§ **PROBLEM REQUIREMENTS**
Down to the final line, print the records below exactly and without pictures.

§ **DATA FOR THIS TASK**
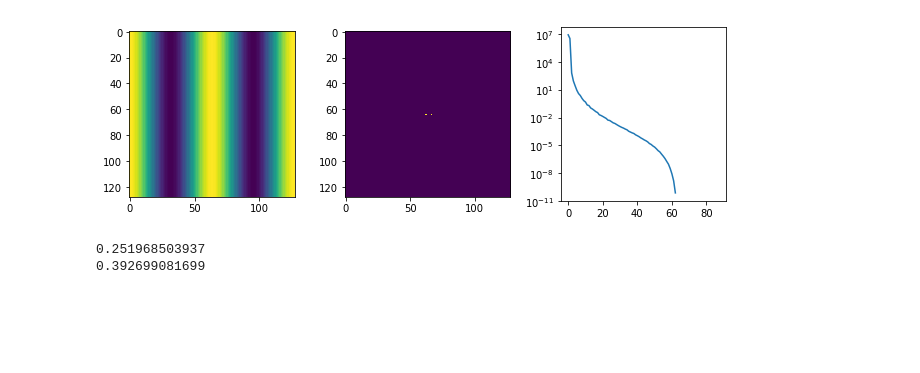
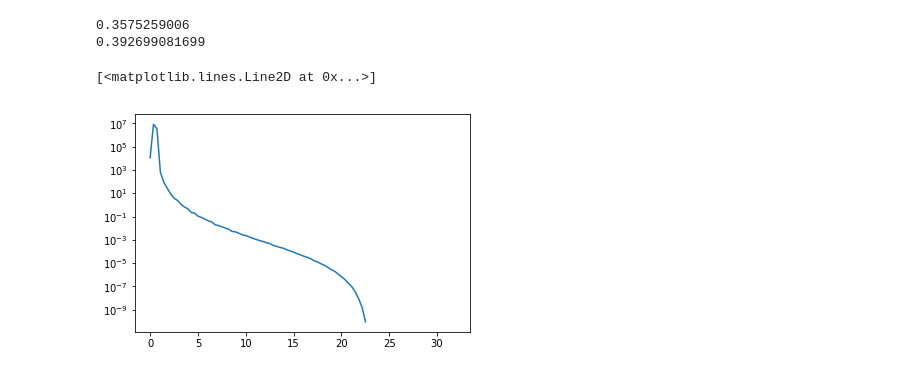
Before and after one commit to Omer80/transform_stripes_to_hexagons, a Jupyter notebook: transform_stripes_to_hexagons.ipynb, the cells around one changed output. Drawn from its saved outputs; the diff is of its cells as text; code cells hidden in the pictures; blank space fills up the shorter version.

Commit message:
Adding radial profile function

```diff
--- a/transform_stripes_to_hexagons.ipynb
+++ b/transform_stripes_to_hexagons.ipynb
@@ -45,6 +62,34 @@ def azimuthalAverage(image, center=None):
+# %%
+lx = 32.0
+ly = 32.0
+nx = 128
+ny = 128
+x = np.linspace(0,lx,nx)
+y = np.linspace(0,ly,ny)
+X,Y = np.meshgrid(x,y)
+stripes = np.exp(1j*((2.0*np.pi)/16)*(X)).real
+hexagons = np.exp(1j*((2.0*np.pi)/16)*X) + np.exp(-1j*(((2.0*np.pi)/32)*X+((np.sqrt(3)*2.0*np.pi)/32)*Y)) + np.exp(-1j*(((2.0*np.pi)/32)*X-((np.sqrt(3)*2.0*np.pi)/32)*Y))
+hexagons = hexagons.real
 # %%
-X,Y = np.meshgrid(np.linspace(0,32,128),np.linspace(0,32,128))
-image = np.exp(1j*((2.0*np.pi)/16)*X).real
+def calcTypicalDistance(image,lx=1.0,ly=1.0):
+    dx = lx/len(image[0])
+    # Take the fourier transform of the image.
+    F1 = fftpack.fft2(image)
+
+    # Now shift the quadrants around so that low spatial frequencies are in
+    # the center of the 2D fourier transformed image.
+    F2 = fftpack.fftshift(F1)
+
+    # Calculate a 2D power spectrum
+    psd2D = np.fabs(F2.real)**2
+
+    # Calculate the azimuthally averaged 1D power spectrum
+    #psd1D = azimuthalAverage(psd2D)
+    psd1D = radial_profile(psd2D,dx)
+    return psd1D
+
+
+
 def plotPSD(image):
     fig,ax = plt.subplots(1,3,figsize=(3*3,3))
 
@@ -59,21 +104,23 @@ def plotPSD(image):
     psd2D = np.fabs(F2.real)**2
 
     # Calculate the azimuthally averaged 1D power spectrum
-    psd1D = azimuthalAverage(psd2D)
+    #psd1D = azimuthalAverage(psd2D)
+    dist,psd1D = radial_profile(psd2D)
 
     # Now plot up both
-    ax[0].imshow(image)
-    ax[1].imshow(psd2D)
+    ax[0].imshow(image, origin='lower')
+    ax[1].imshow(psd2D, origin='lower')
     ax[2].semilogy(psd1D )
     plt.tight_layout()
     #plt.xlabel('Spatial Frequency')
     #plt.ylabel('Power Spectrum')
-plotPSD(image)
-# %% [output]
-[figure, removed]
-# %%
-print np.linspace(0,32,128)[np.argmax(psd1D)]
-print (2.0*np.pi)/16
-# %% [output]
-0.251968503937
-0.392699081699
+# %%
+dist,stripes_rad = calcTypicalDistance(stripes,lx,ly)
+print dist[np.argmax(stripes_rad)]
+print (2.0*np.pi)/16.0
+plt.semilogy(dist,stripes_rad)
+# %% [output]
+0.3575259006
+0.392699081699
+[<matplotlib.lines.Line2D at 0x...>]
+[figure, added]
```
Also changed, not shown: parts of 4 cells of this notebook.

§ **ANSWER BOX**
Before and after one commit to Omer80/transform_stripes_to_hexagons, a Jupyter notebook: transform_stripes_to_hexagons.ipynb, the cells around one changed output. Drawn from its saved outputs; the diff is of its cells as text; code cells hidden in the pictures; blank space fills up the shorter version.

Commit message:
Adding radial profile function

```diff
--- a/transform_stripes_to_hexagons.ipynb
+++ b/transform_stripes_to_hexagons.ipynb
@@ -45,6 +62,34 @@ def azimuthalAverage(image, center=None):
+# %%
+lx = 32.0
+ly = 32.0
+nx = 128
+ny = 128
+x = np.linspace(0,lx,nx)
+y = np.linspace(0,ly,ny)
+X,Y = np.meshgrid(x,y)
+stripes = np.exp(1j*((2.0*np.pi)/16)*(X)).real
+hexagons = np.exp(1j*((2.0*np.pi)/16)*X) + np.exp(-1j*(((2.0*np.pi)/32)*X+((np.sqrt(3)*2.0*np.pi)/32)*Y)) + np.exp(-1j*(((2.0*np.pi)/32)*X-((np.sqrt(3)*2.0*np.pi)/32)*Y))
+hexagons = hexagons.real
 # %%
-X,Y = np.meshgrid(np.linspace(0,32,128),np.linspace(0,32,128))
-image = np.exp(1j*((2.0*np.pi)/16)*X).real
+def calcTypicalDistance(image,lx=1.0,ly=1.0):
+    dx = lx/len(image[0])
+    # Take the fourier transform of the image.
+    F1 = fftpack.fft2(image)
+
+    # Now shift the quadrants around so that low spatial frequencies are in
+    # the center of the 2D fourier transformed image.
+    F2 = fftpack.fftshift(F1)
+
+    # Calculate a 2D power spectrum
+    psd2D = np.fabs(F2.real)**2
+
+    # Calculate the azimuthally averaged 1D power spectrum
+    #psd1D = azimuthalAverage(psd2D)
+    psd1D = radial_profile(psd2D,dx)
+    return psd1D
+
+
+
 def plotPSD(image):
     fig,ax = plt.subplots(1,3,figsize=(3*3,3))
 
@@ -59,21 +104,23 @@ def plotPSD(image):
     psd2D = np.fabs(F2.real)**2
 
     # Calculate the azimuthally averaged 1D power spectrum
-    psd1D = azimuthalAverage(psd2D)
+    #psd1D = azimuthalAverage(psd2D)
+    dist,psd1D = radial_profile(psd2D)
 
     # Now plot up both
-    ax[0].imshow(image)
-    ax[1].imshow(psd2D)
+    ax[0].imshow(image, origin='lower')
+    ax[1].imshow(psd2D, origin='lower')
     ax[2].semilogy(psd1D )
     plt.tight_layout()
     #plt.xlabel('Spatial Frequency')
     #plt.ylabel('Power Spectrum')
-plotPSD(image)
-# %% [output]
-[figure, removed]
-# %%
-print np.linspace(0,32,128)[np.argmax(psd1D)]
-print (2.0*np.pi)/16
-# %% [output]
-0.251968503937
-0.392699081699
+# %%
+dist,stripes_rad = calcTypicalDistance(stripes,lx,ly)
+print dist[np.argmax(stripes_rad)]
+print (2.0*np.pi)/16.0
+plt.semilogy(dist,stripes_rad)
+# %% [output]
+0.3575259006
+0.392699081699
+[<matplotlib.lines.Line2D at 0x...>]
+[figure, added]
```
Also changed, not shown: parts of 4 cells of this notebook.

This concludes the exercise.